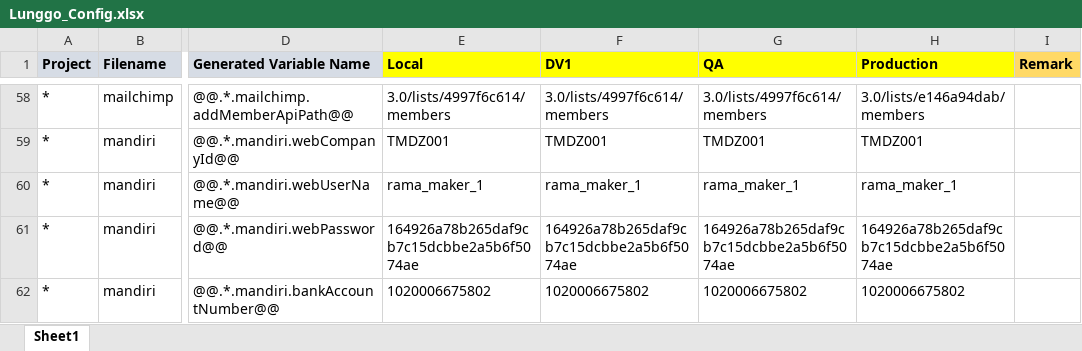
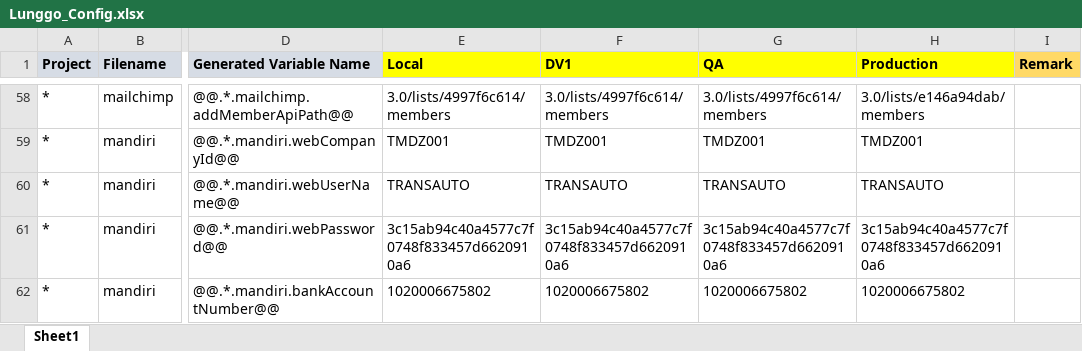
Before and after one commit to moonlay-technologies/lunggo, an Excel workbook: Lunggo.Configuration/Lunggo_Config.xlsx, sheet Sheet1, drawn as a sheet; only a part is shown, gaps mark what is left out; values as stored, in another font and other column widths than the file's, no borders; the diff names each change by its address in the sheet, - before the commit and + after, or states it on an @@ line.

```diff
--- a/Lunggo.Configuration/Lunggo_Config.xlsx (sheet Sheet1)
+++ b/Lunggo.Configuration/Lunggo_Config.xlsx (sheet Sheet1)
-E60 (Local): rama_maker_1
+E60 (Local): TRANSAUTO
-F60 (DV1): rama_maker_1
+F60 (DV1): TRANSAUTO
-G60 (QA): rama_maker_1
+G60 (QA): TRANSAUTO
-H60 (Production): rama_maker_1
+H60 (Production): TRANSAUTO
-E61 (Local): 164926a78b265daf9cb7c15dcbbe2a5b6f5074ae
+E61 (Local): 3c15ab94c40a4577c7f0748f833457d6620910a6
-F61 (DV1): 164926a78b265daf9cb7c15dcbbe2a5b6f5074ae
+F61 (DV1): 3c15ab94c40a4577c7f0748f833457d6620910a6
-G61 (QA): 164926a78b265daf9cb7c15dcbbe2a5b6f5074ae
+G61 (QA): 3c15ab94c40a4577c7f0748f833457d6620910a6
-H61 (Production): 164926a78b265daf9cb7c15dcbbe2a5b6f5074ae
+H61 (Production): 3c15ab94c40a4577c7f0748f833457d6620910a6
```
Also changed, not shown: 17 other files.
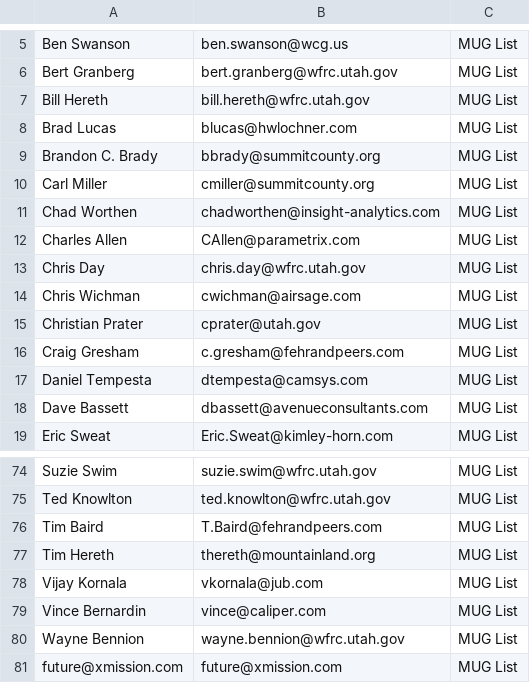
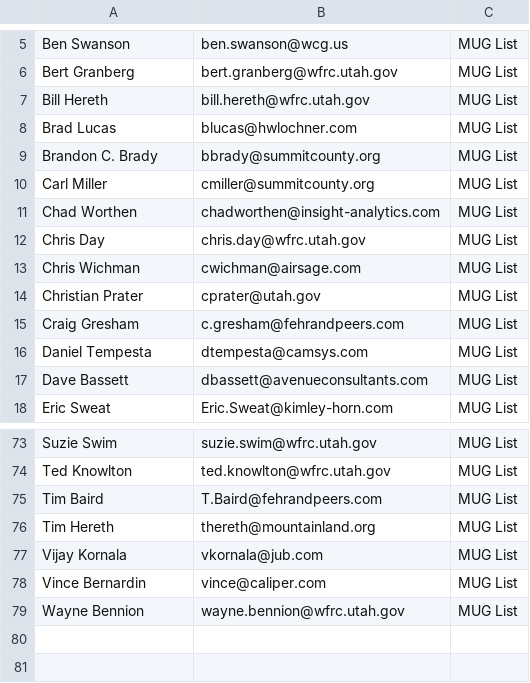
Before and after one commit to UtahMUG/utahmug-website, a CSV file: _email/contacts.csv, drawn as a sheet; only a part is shown, gaps mark what is left out; the diff names each change by its address in the sheet, - before the commit and + after, or states it on an @@ line.

Commit message:
Send email for september meeting blog post notice

```diff
--- a/_email/contacts.csv
+++ b/_email/contacts.csv
-row 12: Charles Allen | CAllen@parametrix.com | MUG List
-row 81: future@xmission.com | future@xmission.com | MUG List
```
Also changed, not shown: 1 other file.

● **WHAT YOU SHOULD DO**: Copy each line of the records that has "other" in it.

● **RESULT FOR THIS EXERCISE**:
Before and after one commit to moonlay-technologies/lunggo, an Excel workbook: Lunggo.Configuration/Lunggo_Config.xlsx, sheet Sheet1, drawn as a sheet; only a part is shown, gaps mark what is left out; values as stored, in another font and other column widths than the file's, no borders; the diff names each change by its address in the sheet, - before the commit and + after, or states it on an @@ line.
Also changed, not shown: 17 other files.
Also changed, not shown: 1 other file.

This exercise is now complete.